Carol Hall

School Research Coordinator - Reader

School of Animal Rural & Environmental Sciences

Staff Group(s)
Animal and Equine


Dr Carol Hall is a Reader in Equitation Science. She leads the Animal Behaviour, Performance and Welfare Research Group in the School of Animal, Rural and Environmental Sciences. Dr Hall also teaches on BSc and MSc courses. She is currently Director of Studies for two PhD students, co-supervisor for a third and has in the past supervised three PhD students to completion (two as Director of Studies).

Dr Hall studied Psychology for her first degree and has combined this knowledge with her experience in equestrian sports in the development of innovative taught modules. These include modules in:

  • Ethology and welfare
  • The assessment of equine behaviour

She also supervises student research projects at undergraduate and postgraduate level with a particular interest in the relatively new area of Equitation Science.

Career overview

Research areas

Dr Hall's research into equine behaviour and welfare is carried out within the Animal Behaviour, Performance and Welfare Research Group. Research in the area of Equitation Science is conducted in collaboration with the Sport, Health and Performance Enhancement Research Group (SHAPE).

Dr Hall's research interests include the following:

  • Equitation Science
  • Equine perception: the visual ability of horses (in particular colour vision)
  • Visual behaviour of equestrian athletes (visual memory, eye tracking in different equestrian disciplines and the impact on performance)
  • Equine welfare (non-invasive measures of stress; horse transport)
  • Equine emotion (2D images, facial expression, heart rate variability).

Most recently she has been involved in the area of animal-computer interactions (ACI), specifically with the development of the Horse Automated Behaviour Identification Tool (HABIT).

Dr Hall has supervised two PhD projects to completion:

  • Assessing affective state in the horse using heart rate variability
  • Non-invasive physiological measures of stress in the horse (infrared themography)

She has supervised numerous undergraduate projects and has a particular interest in:

  • Evaluation of ridden horse welfare
  • Equine visual ability
  • Environmental enrichment aimed at increasing social cohesion in horses
  • Visual behaviour in equestrian athletes

Opportunities to carry out postgraduate research towards an MPhil/PhD exist and further information may be obtained from the NTU Graduate School.

External activity
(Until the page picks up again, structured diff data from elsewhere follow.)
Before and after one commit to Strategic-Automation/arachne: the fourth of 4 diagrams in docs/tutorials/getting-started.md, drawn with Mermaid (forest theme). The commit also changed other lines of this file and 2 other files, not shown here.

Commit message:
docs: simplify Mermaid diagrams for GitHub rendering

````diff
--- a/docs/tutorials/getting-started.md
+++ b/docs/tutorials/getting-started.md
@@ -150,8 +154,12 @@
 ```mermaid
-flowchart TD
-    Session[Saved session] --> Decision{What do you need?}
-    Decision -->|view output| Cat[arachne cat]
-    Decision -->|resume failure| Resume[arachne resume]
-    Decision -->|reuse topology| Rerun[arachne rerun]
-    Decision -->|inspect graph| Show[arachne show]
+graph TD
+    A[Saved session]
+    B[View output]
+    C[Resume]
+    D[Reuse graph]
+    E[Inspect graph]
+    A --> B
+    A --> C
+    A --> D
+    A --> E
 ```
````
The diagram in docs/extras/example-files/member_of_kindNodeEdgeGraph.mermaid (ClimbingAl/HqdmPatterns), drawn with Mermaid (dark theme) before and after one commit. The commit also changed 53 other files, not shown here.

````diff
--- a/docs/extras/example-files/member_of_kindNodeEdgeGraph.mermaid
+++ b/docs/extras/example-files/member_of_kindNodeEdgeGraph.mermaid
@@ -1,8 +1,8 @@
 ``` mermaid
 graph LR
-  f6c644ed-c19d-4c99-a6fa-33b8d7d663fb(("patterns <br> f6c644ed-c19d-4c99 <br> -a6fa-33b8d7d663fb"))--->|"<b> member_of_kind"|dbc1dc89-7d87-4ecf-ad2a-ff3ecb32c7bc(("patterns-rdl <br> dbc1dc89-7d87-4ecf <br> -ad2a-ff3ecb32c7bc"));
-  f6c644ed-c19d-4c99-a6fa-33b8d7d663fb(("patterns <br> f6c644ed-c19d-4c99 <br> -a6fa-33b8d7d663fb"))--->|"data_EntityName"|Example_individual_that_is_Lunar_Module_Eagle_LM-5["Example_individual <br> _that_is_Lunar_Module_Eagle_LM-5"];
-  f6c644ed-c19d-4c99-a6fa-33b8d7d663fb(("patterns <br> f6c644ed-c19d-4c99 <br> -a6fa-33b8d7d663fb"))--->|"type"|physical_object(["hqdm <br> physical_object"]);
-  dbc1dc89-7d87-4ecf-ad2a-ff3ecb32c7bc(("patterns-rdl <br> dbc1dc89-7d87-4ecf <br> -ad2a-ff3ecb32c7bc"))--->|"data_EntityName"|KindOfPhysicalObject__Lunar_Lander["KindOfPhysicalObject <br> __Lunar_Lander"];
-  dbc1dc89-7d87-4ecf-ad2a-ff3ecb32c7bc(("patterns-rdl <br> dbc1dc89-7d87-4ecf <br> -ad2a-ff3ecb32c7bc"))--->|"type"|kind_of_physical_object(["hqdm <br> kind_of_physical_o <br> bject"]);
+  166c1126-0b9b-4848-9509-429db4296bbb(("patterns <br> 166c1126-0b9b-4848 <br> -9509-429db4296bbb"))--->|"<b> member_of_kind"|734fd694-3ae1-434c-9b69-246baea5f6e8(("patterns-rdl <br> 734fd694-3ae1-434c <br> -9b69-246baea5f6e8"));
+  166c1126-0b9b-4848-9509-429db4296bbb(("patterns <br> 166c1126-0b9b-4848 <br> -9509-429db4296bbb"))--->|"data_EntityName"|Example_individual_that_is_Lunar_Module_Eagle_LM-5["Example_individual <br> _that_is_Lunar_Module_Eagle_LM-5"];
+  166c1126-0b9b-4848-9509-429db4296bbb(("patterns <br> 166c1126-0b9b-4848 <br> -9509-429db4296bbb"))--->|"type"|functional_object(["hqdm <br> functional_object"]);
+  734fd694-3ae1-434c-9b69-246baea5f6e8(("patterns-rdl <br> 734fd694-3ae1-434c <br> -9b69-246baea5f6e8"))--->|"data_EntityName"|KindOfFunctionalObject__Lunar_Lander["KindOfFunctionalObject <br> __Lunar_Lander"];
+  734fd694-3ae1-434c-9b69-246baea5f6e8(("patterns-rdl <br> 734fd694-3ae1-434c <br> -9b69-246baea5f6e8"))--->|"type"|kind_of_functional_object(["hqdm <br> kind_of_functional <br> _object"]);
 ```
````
Dr Hall is a director on the board of the National Equine Welfare Council (NEWC). She is one of the original members of the International Society for Equitation Science (ISES) and was on the organising committee for the 2012 international conference (Edinburgh, UK). She is a qualified riding instructor (British Horse Society Intermediate Instructor) and has a particular interest in Classical Equitation.

Dr Hall is an external examiner for Anglia Ruskin University and has produced course material for the University of Edinburgh.

Sponsors and collaborators

Current collaborative research projects include:


Domesticated horses differ in their behavioural and physiological responses to isolated and group housing. Yarnell K, Hall C, Royle C, Walker S, Physiology and Behavior, 2015, 143, 51-57

Evolving protocols for research in equitation science. Pierard M, Hall C, König von Borstel U, Averis A, Hawson L, McLean A, Nevison C, Visser K, McGreevy P, Journal of Veterinary Behavior: Clinical Applications and Research, 2015, 10 (3), 255-266

Keeping your eye on the rail: gaze behaviour of horse riders approaching a jump. Hall C, Varley I, Kay R and Crundall D, PLoS ONE, 2014, 9 (5)

Assessing ridden horse behaviour: professional judgement and physiological measures. Hall C, Kay R and Yarnell K, Journal of veterinary behaviour: Clinical Applications and Research, 2014, 9 (2), 22-29

A retinoscopic survey of 333 horses and ponies in the UK. Bracun A, Ellis AD and Hall C, Veterinary Ophthalmology, 2014, 17 (s1), 90-96

An assessment of the aversive nature of an animal management procedure (clipping) using behavioral and physiological measures. Yarnell K, Hall C and Billett E, Physiology & Behavior, 2013, 118, 32-39

The use of a mirror reduces isolation stress in horses being transported by trailer. Kay R and Hall C, Applied Animal Behaviour Science, 2009, 116 237-243

The relationship between visual memory and rider experience in a show-jumping context. Hall C, Liley C, Murphy J and Crundall D, The Veterinary Journal, 2009, 181, 29-33

See all of Carol Hall's publications...

Press expertise

  • Equine vision and cognition (learning ability)
  • Equine welfare
  • Assessing equine emotion
  • Human visual behaviour in equestrian sports
  • Equine transport